(Web document revisions)
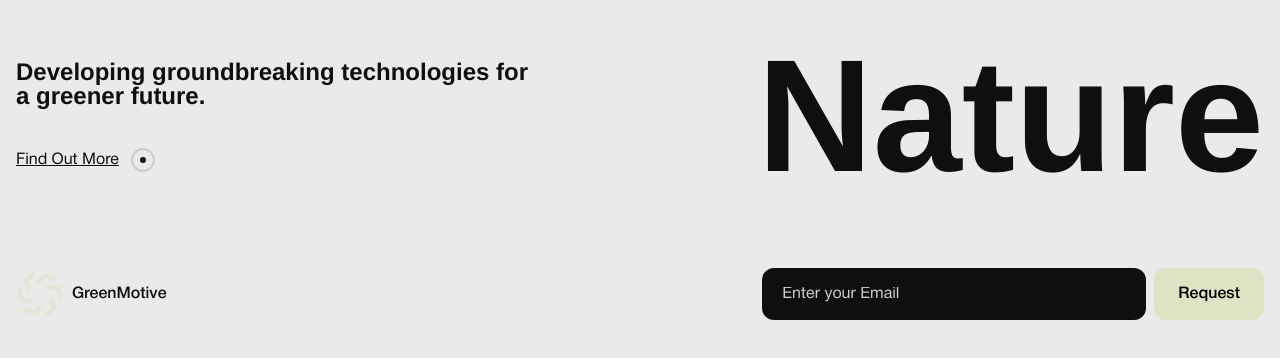
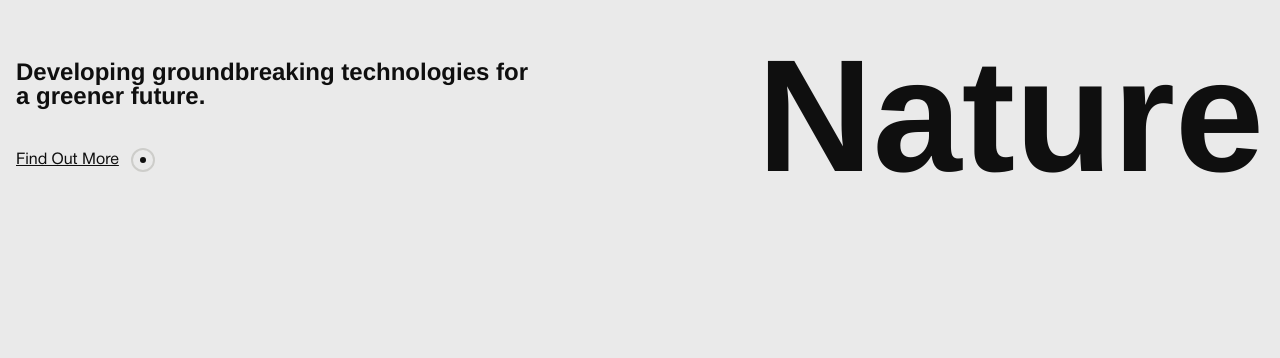
Before and after one commit to KristinaPotapenko/GreenMotive, a React (Vite) app: page / in a window 1280 px wide. Shown: the part 3192-3550 px from the top of the page. Built offline with nearby package versions, Linux system fonts and the light colour scheme; a web font is replaced by a local one.

Commit message:
feat: animate Footer component

```diff
--- a/src/react/components/layouts/Footer/Footer.tsx
+++ b/src/react/components/layouts/Footer/Footer.tsx
@@ -1,15 +1,46 @@
+import { useEffect, useRef } from "react";
 import cl from "classnames";
+
+import gsap from "gsap";
+import { ScrollTrigger } from "gsap/ScrollTrigger";
 
 import { Input } from "../../inputs/Input/Input";
 import { Logo } from "../../Logo/Logo";
 
 import styles from "./Footer.module.scss";
 
+gsap.registerPlugin(ScrollTrigger);
+
 export const Footer = () => {
+  const footerRef = useRef(null);
+  const formRef = useRef(null);
+
+  useEffect(() => {
+    if (!footerRef.current || !footerRef.current) return;
+
+    gsap.fromTo(
+      formRef.current,
+      {
+        y: 20,
+        opacity: 0,
+      },
+      {
+        scrollTrigger: {
+          trigger: footerRef.current,
+          start: "-30 bottom",
+          end: "bottom bottom",
+          scrub: true,
+        },
+        y: 0,
+        opacity: 1,
+      }
+    );
+  }, []);
+
   return (
-    <footer className={cl("container", styles.footer)}>
-      <Logo />
-      <form className={styles.footerForm}>
+    <footer ref={footerRef} className={cl("container", styles.footer)}>
+      <Logo section={footerRef} />
+      <form ref={formRef} className={styles.footerForm}>
         <Input
           id="email"
           type="email"
```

• _Goal of the exercise_
Nothing but the records, repeated exactly and stripped of pictures, should appear in the answer.

• _Written solution_
Before and after one commit to KristinaPotapenko/GreenMotive, a React (Vite) app: page / in a window 1280 px wide. Shown: the part 3192-3550 px from the top of the page. Built offline with nearby package versions, Linux system fonts and the light colour scheme; a web font is replaced by a local one.

Commit message:
feat: animate Footer component

```diff
--- a/src/react/components/layouts/Footer/Footer.tsx
+++ b/src/react/components/layouts/Footer/Footer.tsx
@@ -1,15 +1,46 @@
+import { useEffect, useRef } from "react";
 import cl from "classnames";
+
+import gsap from "gsap";
+import { ScrollTrigger } from "gsap/ScrollTrigger";
 
 import { Input } from "../../inputs/Input/Input";
 import { Logo } from "../../Logo/Logo";
 
 import styles from "./Footer.module.scss";
 
+gsap.registerPlugin(ScrollTrigger);
+
 export const Footer = () => {
+  const footerRef = useRef(null);
+  const formRef = useRef(null);
+
+  useEffect(() => {
+    if (!footerRef.current || !footerRef.current) return;
+
+    gsap.fromTo(
+      formRef.current,
+      {
+        y: 20,
+        opacity: 0,
+      },
+      {
+        scrollTrigger: {
+          trigger: footerRef.current,
+          start: "-30 bottom",
+          end: "bottom bottom",
+          scrub: true,
+        },
+        y: 0,
+        opacity: 1,
+      }
+    );
+  }, []);
+
   return (
-    <footer className={cl("container", styles.footer)}>
-      <Logo />
-      <form className={styles.footerForm}>
+    <footer ref={footerRef} className={cl("container", styles.footer)}>
+      <Logo section={footerRef} />
+      <form ref={formRef} className={styles.footerForm}>
         <Input
           id="email"
           type="email"
```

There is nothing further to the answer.